But there are so many people on this record I totally revere, not least Hancock himself and Mitchell, of course, who sings on Tea Leaf Prophecy, I just had to take a listen. Unfortunately, somehow, the chemistry isn't right.
Norah Jones does her regular Norah Jones impersonation on Court and Spark, the opening song. I'm going to declare right here and now that I generally quite like the impersonation, even though I think she needs to find a new one, but here it doesn't work. It's just the wrong voice.
I first heard the original of the next song, Edith And The Kingpin, on a radio programme hosted by Joe Jackson. It was the first time I ever woke up to Mitchell as someone of lasting significance. But Tina Turner's interpretation is by contrast quite ephemeral. In one ear, out the other. Again, I have a ton of respect for Turner herself. But here she's working by rote, and some of the words just don't sound natural - "Sophomore jive" is sung as if they're words in a foreign language she has absolutely no understanding of.

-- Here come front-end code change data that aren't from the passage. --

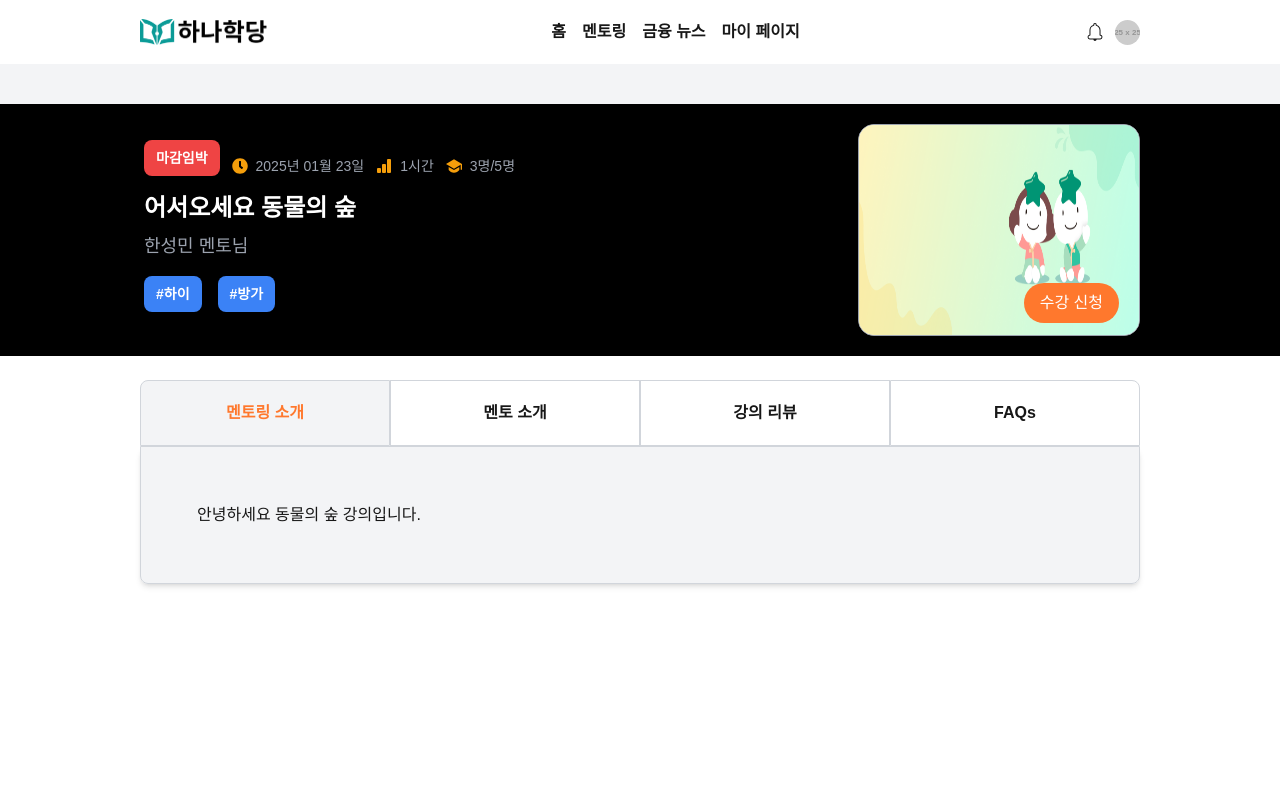
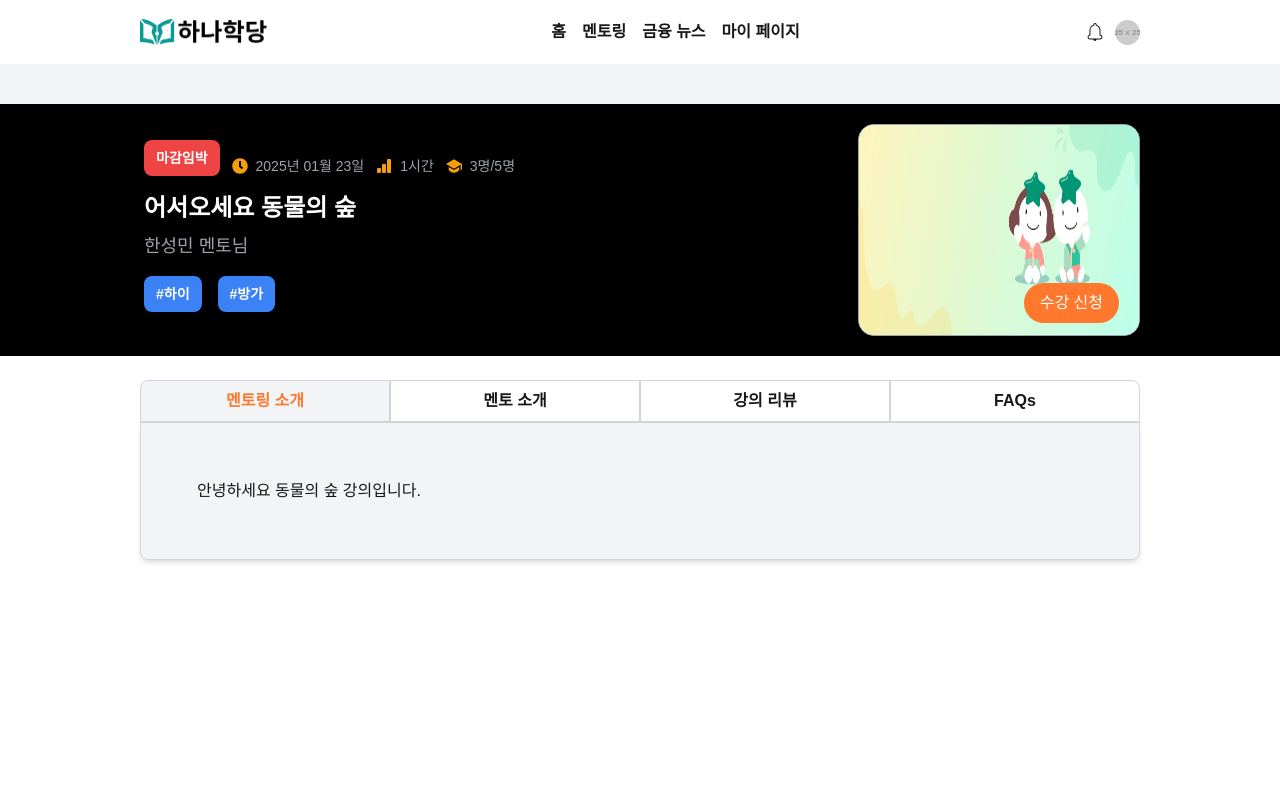
Before and after one commit to hanaro5-team-last-pang/last-pang-frontend, a Next.js app: page /mentorings/1 in a window 1280 px wide. Shown: the top 800 px of the page. Built offline with nearby package versions, Linux system fonts and the light colour scheme; a web font is replaced by a local one.

Commit message:
:bug: 헤더 UI 이슈 수정

```diff
--- a/src/components/atoms/Tab.tsx
+++ b/src/components/atoms/Tab.tsx
@@ -27,14 +27,14 @@ export default function Tab({
   tabPanelClassName,
 }: TabProps) {
   return (
-    <TabGroup>
-      <TabList>
-        <div className="flex items-center">
+    <TabGroup className="h-full">
+      <TabList className="h-full">
+        <div className="flex items-center h-full">
           {tabList.map((item, index) => {
             return (
               <HeadlessTab
                 key={index}
-                className={clsx('py-5 font-semibold', item.tabListClassName)}
+                className={clsx('h-full font-semibold', item.tabListClassName)}
                 onClick={item.tabOnClickEvent}
               >
                 {item.tabTitle}
--- a/src/components/molecules/HeaderTab.tsx
+++ b/src/components/molecules/HeaderTab.tsx
@@ -91,9 +91,5 @@ export default function HeaderTab() {
     },
   ];
 
-  return (
-    <div>
-      <Tab tabList={tabList} />
-    </div>
-  );
+  return <Tab tabList={tabList} />;
 }
--- a/src/components/molecules/TabBody.tsx
+++ b/src/components/molecules/TabBody.tsx
@@ -35,12 +35,15 @@ export default function TabBody({
       <Tab
         tabList={tabList.map((item, index) => ({
           ...item,
-          tabListClassName: clsx('flex-1 border border-gray-300 text-center', {
-            'rounded-tl-lg': index === 0, // 첫 번째 탭일때 왼쪽 모서리 라운드
-            'rounded-tr-lg': index === tabList.length - 1, // 마지막 탭의 오른쪽 모서리 라운드
-            'bg-gray-100': selectedIndex === index, // 선택된 탭 배경색 설정
-            [activeText]: selectedIndex === index, // 선택된 탭의 글자색 설정
-          }),
+          tabListClassName: clsx(
+            'flex-1 border border-gray-300 text-center py-2',
+            {
+              'rounded-tl-lg': index === 0, // 첫 번째 탭일때 왼쪽 모서리 라운드
+              'rounded-tr-lg': index === tabList.length - 1, // 마지막 탭의 오른쪽 모서리 라운드
+              'bg-gray-100': selectedIndex === index, // 선택된 탭 배경색 설정
+              [activeText]: selectedIndex === index, // 선택된 탭의 글자색 설정
+            }
+          ),
           tabOnClickEvent: () => handleTabClick(index),
         }))}
         tabPanelList={tabPanelList.map((item, index) => (
--- a/src/components/organisms/Header.tsx
+++ b/src/components/organisms/Header.tsx
@@ -34,7 +34,7 @@ export default function Header({ children }: Props) {
               />
             </Link>
           </div>
-          <div>{children}</div>
+          <div className="h-full">{children}</div>
           <div>
             {loginStatus ? (
               <div className="flex gap-2">
```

Corinne Bailey Rae, track four, then manages to make River sound like a Christmas song, as if it's the new Jingle Bells. Lovely voice, but again totally wrong. Like most of the songs on Blue, Mitchell dug deep into her soul when she wrote River, and it rarely fails to leave me unaffected. This version is water off a duck's back.
It hurts me to say all this, of course, because these songs and most of the artists participating on the project inhabit the highest levels of my musical pantheon, but not even some capable tinkling on Hancock's keyboard, a fair degree of saxophone virtuosity from Wayne Shorter, and the appearance by the lady herself, can drag this collection anywhere near the Essential Listening zone.